Saul Marquez:
That’s neat. And so what would you say makes Roundtrip different or better than what’s available in the market?

Mark Switaj:
Yeah, so I think as we started the conversation you shared, we’re leading the space when it comes to improving health outcomes. So what we found is really some key differentiators, right.. So throwing transportation at a population doesn’t necessarily improve health outcomes. And there was a pretty interesting study that came out of the University of Pennsylvania two or three years ago that for a disadvantaged population, transportation was offered to them and it didn’t change anything. So what we learned is just by throwing an option at somebody or group doesn’t improve. Well, what does improve, though? You have to understand the mindset of the individuals, the populations, and certainly how transportation works.
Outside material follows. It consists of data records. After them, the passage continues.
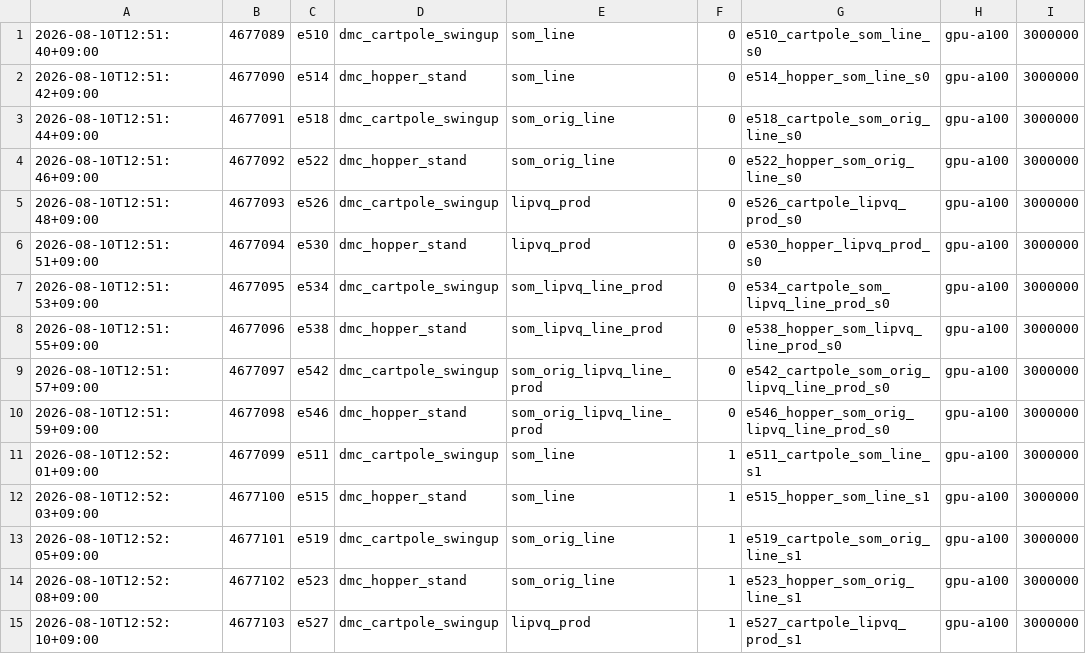
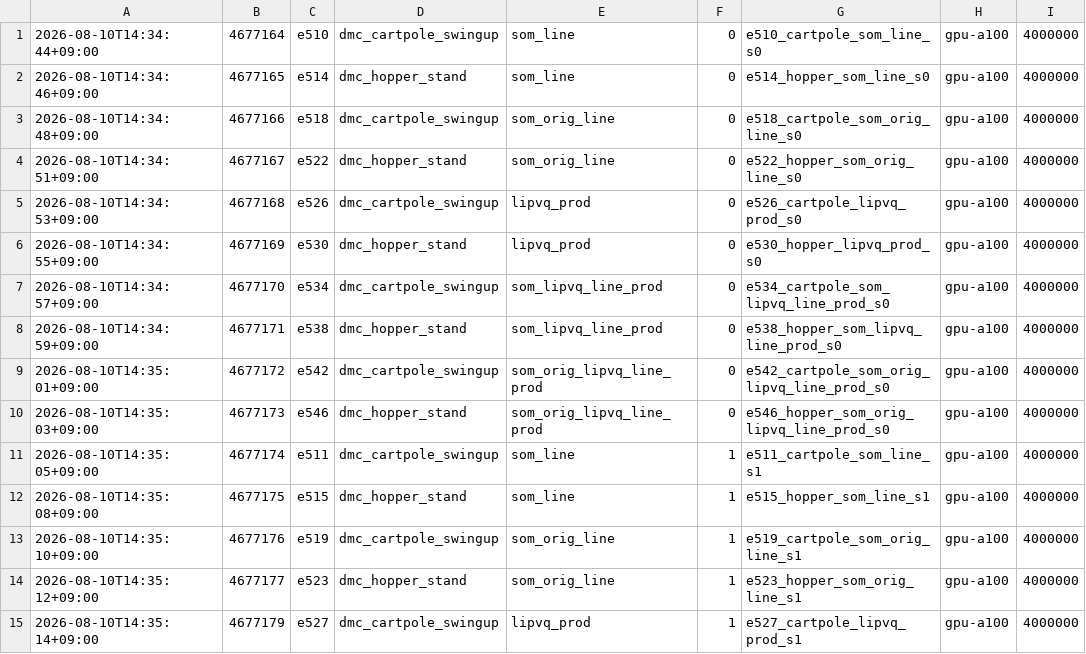
Before and after one commit to Alex-Vasilache/dreamerv3, a TSV file: job_logs/e510_e557_goal_ae_comparison.tsv, drawn as a sheet; only a part is shown; the diff covers the shown part only.

```diff
--- a/job_logs/e510_e557_goal_ae_comparison.tsv
+++ b/job_logs/e510_e557_goal_ae_comparison.tsv
@@ -1,15 +1,15 @@
-2026-08-10T12:51:40+09:00	4677089	e510	dmc_cartpole_swingup	som_line	0	e510_cartpole_som_line_s0	gpu-a100	3000000
-2026-08-10T12:51:42+09:00	4677090	e514	dmc_hopper_stand	som_line	0	e514_hopper_som_line_s0	gpu-a100	3000000
-2026-08-10T12:51:44+09:00	4677091	e518	dmc_cartpole_swingup	som_orig_line	0	e518_cartpole_som_orig_line_s0	gpu-a100	3000000
-2026-08-10T12:51:46+09:00	4677092	e522	dmc_hopper_stand	som_orig_line	0	e522_hopper_som_orig_line_s0	gpu-a100	3000000
-2026-08-10T12:51:48+09:00	4677093	e526	dmc_cartpole_swingup	lipvq_prod	0	e526_cartpole_lipvq_prod_s0	gpu-a100	3000000
-2026-08-10T12:51:51+09:00	4677094	e530	dmc_hopper_stand	lipvq_prod	0	e530_hopper_lipvq_prod_s0	gpu-a100	3000000
-2026-08-10T12:51:53+09:00	4677095	e534	dmc_cartpole_swingup	som_lipvq_line_prod	0	e534_cartpole_som_lipvq_line_prod_s0	gpu-a100	3000000
-2026-08-10T12:51:55+09:00	4677096	e538	dmc_hopper_stand	som_lipvq_line_prod	0	e538_hopper_som_lipvq_line_prod_s0	gpu-a100	3000000
-2026-08-10T12:51:57+09:00	4677097	e542	dmc_cartpole_swingup	som_orig_lipvq_line_prod	0	e542_cartpole_som_orig_lipvq_line_prod_s0	gpu-a100	3000000
-2026-08-10T12:51:59+09:00	4677098	e546	dmc_hopper_stand	som_orig_lipvq_line_prod	0	e546_hopper_som_orig_lipvq_line_prod_s0	gpu-a100	3000000
-2026-08-10T12:52:01+09:00	4677099	e511	dmc_cartpole_swingup	som_line	1	e511_cartpole_som_line_s1	gpu-a100	3000000
-2026-08-10T12:52:03+09:00	4677100	e515	dmc_hopper_stand	som_line	1	e515_hopper_som_line_s1	gpu-a100	3000000
-2026-08-10T12:52:05+09:00	4677101	e519	dmc_cartpole_swingup	som_orig_line	1	e519_cartpole_som_orig_line_s1	gpu-a100	3000000
-2026-08-10T12:52:08+09:00	4677102	e523	dmc_hopper_stand	som_orig_line	1	e523_hopper_som_orig_line_s1	gpu-a100	3000000
-2026-08-10T12:52:10+09:00	4677103	e527	dmc_cartpole_swingup	lipvq_prod	1	e527_cartpole_lipvq_prod_s1	gpu-a100	3000000
+2026-08-10T14:34:44+09:00	4677164	e510	dmc_cartpole_swingup	som_line	0	e510_cartpole_som_line_s0	gpu-a100	4000000
+2026-08-10T14:34:46+09:00	4677165	e514	dmc_hopper_stand	som_line	0	e514_hopper_som_line_s0	gpu-a100	4000000
+2026-08-10T14:34:48+09:00	4677166	e518	dmc_cartpole_swingup	som_orig_line	0	e518_cartpole_som_orig_line_s0	gpu-a100	4000000
+2026-08-10T14:34:51+09:00	4677167	e522	dmc_hopper_stand	som_orig_line	0	e522_hopper_som_orig_line_s0	gpu-a100	4000000
+2026-08-10T14:34:53+09:00	4677168	e526	dmc_cartpole_swingup	lipvq_prod	0	e526_cartpole_lipvq_prod_s0	gpu-a100	4000000
+2026-08-10T14:34:55+09:00	4677169	e530	dmc_hopper_stand	lipvq_prod	0	e530_hopper_lipvq_prod_s0	gpu-a100	4000000
+2026-08-10T14:34:57+09:00	4677170	e534	dmc_cartpole_swingup	som_lipvq_line_prod	0	e534_cartpole_som_lipvq_line_prod_s0	gpu-a100	4000000
+2026-08-10T14:34:59+09:00	4677171	e538	dmc_hopper_stand	som_lipvq_line_prod	0	e538_hopper_som_lipvq_line_prod_s0	gpu-a100	4000000
+2026-08-10T14:35:01+09:00	4677172	e542	dmc_cartpole_swingup	som_orig_lipvq_line_prod	0	e542_cartpole_som_orig_lipvq_line_prod_s0	gpu-a100	4000000
+2026-08-10T14:35:03+09:00	4677173	e546	dmc_hopper_stand	som_orig_lipvq_line_prod	0	e546_hopper_som_orig_lipvq_line_prod_s0	gpu-a100	4000000
+2026-08-10T14:35:05+09:00	4677174	e511	dmc_cartpole_swingup	som_line	1	e511_cartpole_som_line_s1	gpu-a100	4000000
+2026-08-10T14:35:08+09:00	4677175	e515	dmc_hopper_stand	som_line	1	e515_hopper_som_line_s1	gpu-a100	4000000
+2026-08-10T14:35:10+09:00	4677176	e519	dmc_cartpole_swingup	som_orig_line	1	e519_cartpole_som_orig_line_s1	gpu-a100	4000000
+2026-08-10T14:35:12+09:00	4677177	e523	dmc_hopper_stand	som_orig_line	1	e523_hopper_som_orig_line_s1	gpu-a100	4000000
+2026-08-10T14:35:14+09:00	4677179	e527	dmc_cartpole_swingup	lipvq_prod	1	e527_cartpole_lipvq_prod_s1	gpu-a100	4000000
```
Also changed, not shown: 99 edited cells elsewhere in this file, 3 other files.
So when we began the company, it is still very much still true today, what we learned is a couple of key things. One, transportation is a huge problem. You can go on the stats for all day. One in five people give up on their health care with transportation being one of the main reasons. That’s generally evidenced by no show rates, transportation or major reason driving no-show rates, particularly in the outpatient space, in the inpatient space, significant delays right now. We’re talking about in an efficiency conversation, patients are occupying inpatient beds as they wait for that ride to show up. The patient is generally disengaged. So are the care teams when that ride is going to be getting there and then payment for these rides is incredibly complex. Sometimes an insurance will pay for them, sometimes they won’t. Sometimes the patient has to pay for copay or deductible and it goes on and on.

Mark Switaj:
Medicaid has benefits. Medicare sometimes has benefits, but it depends on the type and the location and the product and your plan.

Saul Marquez:
So many very variables.

Mark Switaj:
So what we do is we clean all that up. So our value proposition pretty clear. We work together with provider organizations, meaning hospitals, health systems, outpatient groups, care teams, care coordination groups. We work together with health plans, large conversation on the Medicare Advantage space because it’s an evolving dialogue, a lot of regulatory changes that have been going into effect that allow for Medicare Advantage plans to start crafting transportation benefits to help improve those health outcomes. That’s pretty new and that’s pretty exciting for us. And so what do we do that makes us different for better? One, we serve an entire population. So whether you can walk like me or you can’t, whether you have behavioral health consideration, whether you are COVID diagnosed, we can move you through those transportation partners on our platform. Number two, the value of data is so crucial. Everybody knows, like I said, transportation is a problem, but we need to know how transportation correlates to outcomes. So by giving populations transportation benefits, how do we begin to craft them so that it’s important and it improves their outcomes? So give you an example, giving rides to, let’s say, a heterogeneous group, for lack of a better word, a group that is made up of different folks in a particular health plan, product, very different transport benefit than, say, somebody that is on that has renal failure or end stage renal disease that needs transportation to and from dialysis three times a week.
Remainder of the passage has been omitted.